Scarpetta chef and culinary maestro Scott Conant reveals the finer points of cooking with fire.
The mouthwatering sizzle at your next summer soirée doesn’t have to come from another pile of burgers and hot dogs. While those barbecue standbys have their place, celebrity chef Scott Conant comes equipped with a few inspired ways to raise your grill game from expected to gourmet. Here, the man behind the Fontainebleau’s Scarpetta tells Ocean Drive how to keep it simple, impress the party, and the one thing you should never throw on your barbecue.
What are you most excited to see at the fruit and vegetable stands this summer?
You never know what’s going to look the best, but I’m a huge lover of corn on the grill. That’s a good starting place.
In the husk or shucked?
I go both ways. It depends on my mood. Sometimes I’m into the husk and sometimes I’m not. Sometimes I really appreciate the blistering of those kernels.
What’s a simple way to impress your friends?
Tomatoes. Not even grilling them as much as utilizing some of the residual heat with a vinaigrette. Think about taking the tomatoes, blistering them a touch, cutting them up, tossing them in a vinaigrette, then putting them back in a pan with that vinaigrette and warming them up slightly on a grill. [Then] put some crumbled feta over the top and finish with
some greens on a platter. I don’t know what is better than that.
How can you grill like they do in Italy?

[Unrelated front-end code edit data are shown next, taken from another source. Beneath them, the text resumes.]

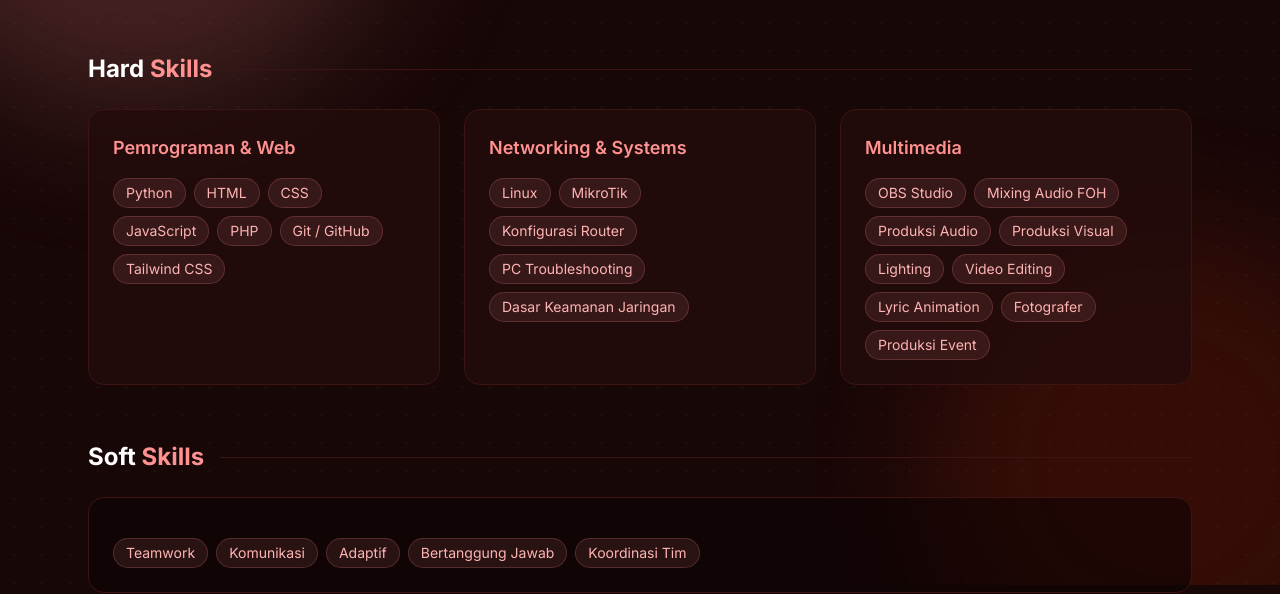
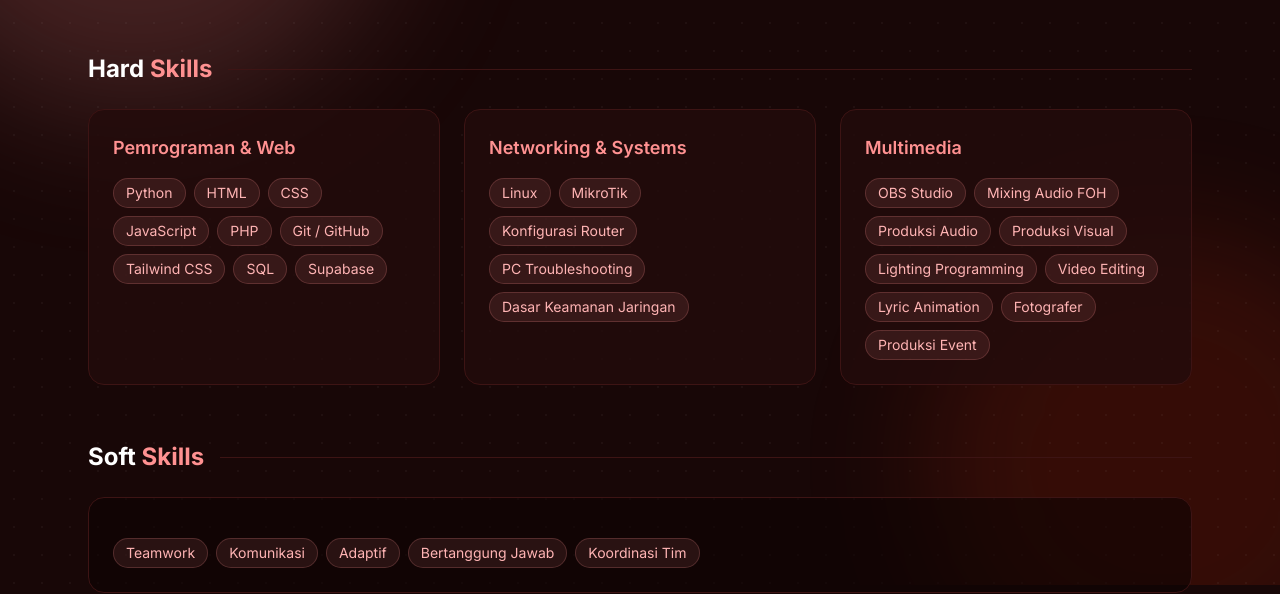
Before and after one commit to elementharit85/PortoJefftha.id, a plain HTML site: page skills.html in a window 1280 px wide. Shown: the part 215-809 px from the top of the page. Drawn offline with nearby package versions, Linux system fonts and the light colour scheme.

Commit message:
Update skills.html

```diff
--- a/skills.html
+++ b/skills.html
@@ -29,7 +29,7 @@
       <article data-reveal class="p-6 rounded-2xl bg-surface/80 border border-line hover:border-rose/60 transition">
         <h2 class="text-lg font-semibold text-rose">Pemrograman &amp; Web</h2>
         <div class="mt-4 flex flex-wrap gap-2">
-          <span class="chip">Python</span><span class="chip">HTML</span><span class="chip">CSS</span><span class="chip">JavaScript</span><span class="chip">PHP</span><span class="chip">Git / GitHub</span><span class="chip">Tailwind CSS</span>
+          <span class="chip">Python</span><span class="chip">HTML</span><span class="chip">CSS</span><span class="chip">JavaScript</span><span class="chip">PHP</span><span class="chip">Git / GitHub</span><span class="chip">Tailwind CSS</span><span class="chip">SQL</span><span class="chip">Supabase</span>
         </div>
       </article>
       <article data-reveal data-delay="120" class="p-6 rounded-2xl bg-surface/80 border border-line hover:border-rose/60 transition">
@@ -41,7 +41,7 @@
       <article data-reveal data-delay="240" class="p-6 rounded-2xl bg-surface/80 border border-line hover:border-rose/60 transition">
         <h2 class="text-lg font-semibold text-rose">Multimedia</h2>
         <div class="mt-4 flex flex-wrap gap-2">
-          <span class="chip">OBS Studio</span><span class="chip">Mixing Audio FOH</span><span class="chip">Produksi Audio</span><span class="chip">Produksi Visual</span><span class="chip">Lighting</span><span class="chip">Video Editing</span><span class="chip">Lyric Animation</span><span class="chip">Fotografer</span><span class="chip">Produksi Event</span>
+          <span class="chip">OBS Studio</span><span class="chip">Mixing Audio FOH</span><span class="chip">Produksi Audio</span><span class="chip">Produksi Visual</span><span class="chip">Lighting Programming</span><span class="chip">Video Editing</span><span class="chip">Lyric Animation</span><span class="chip">Fotografer</span><span class="chip">Produksi Event</span>
         </div>
       </article>
     </section>
```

When you think about Italian cooking, you have to think about sitting in rustic Tuscany with an outdoor flame and a whole animal being brushed with a bush of rosemary. It conjures up a certain image of grilling outside, especially with a live fire. What isn’t Italian about that whole process? Identifying those fresh herbs, simple flavors, lemon, rosemary, garlic, onions—it’s a no-brainer.
Favorite piece of meat to grill?
I’m a big fan of the rotisserie attachment on a grill. One of the things I’m going to do this weekend is [grill] goat [with] a pan of potatoes underneath it and let the juices drip on top of the potatoes and some onions and garlic and herbs—there’s nothing better in the world.
What’s the one thing people should never grill?
Super-flaky fish. I’ve tried to grill halibut in the past. It’s bad news. Cod fish? Bad news. It’s a mistake you make once. All that stuff falls through, and you’re just burning it forever.
Scott Conant’s bite-size balsamicglazed ribs off the bone have the perfect char, paired with a spicy tomato chutney.
Conant’s (ƭƨʃ ƥƞɵƭ) secret for his succulent pork ribs is a deep balsamic glaze (ƚƛƨưƞ) and using fresh rosemary and thyme (Ƭơƨưƨ ơƞƫƞ) to give an authentic taste of Italy.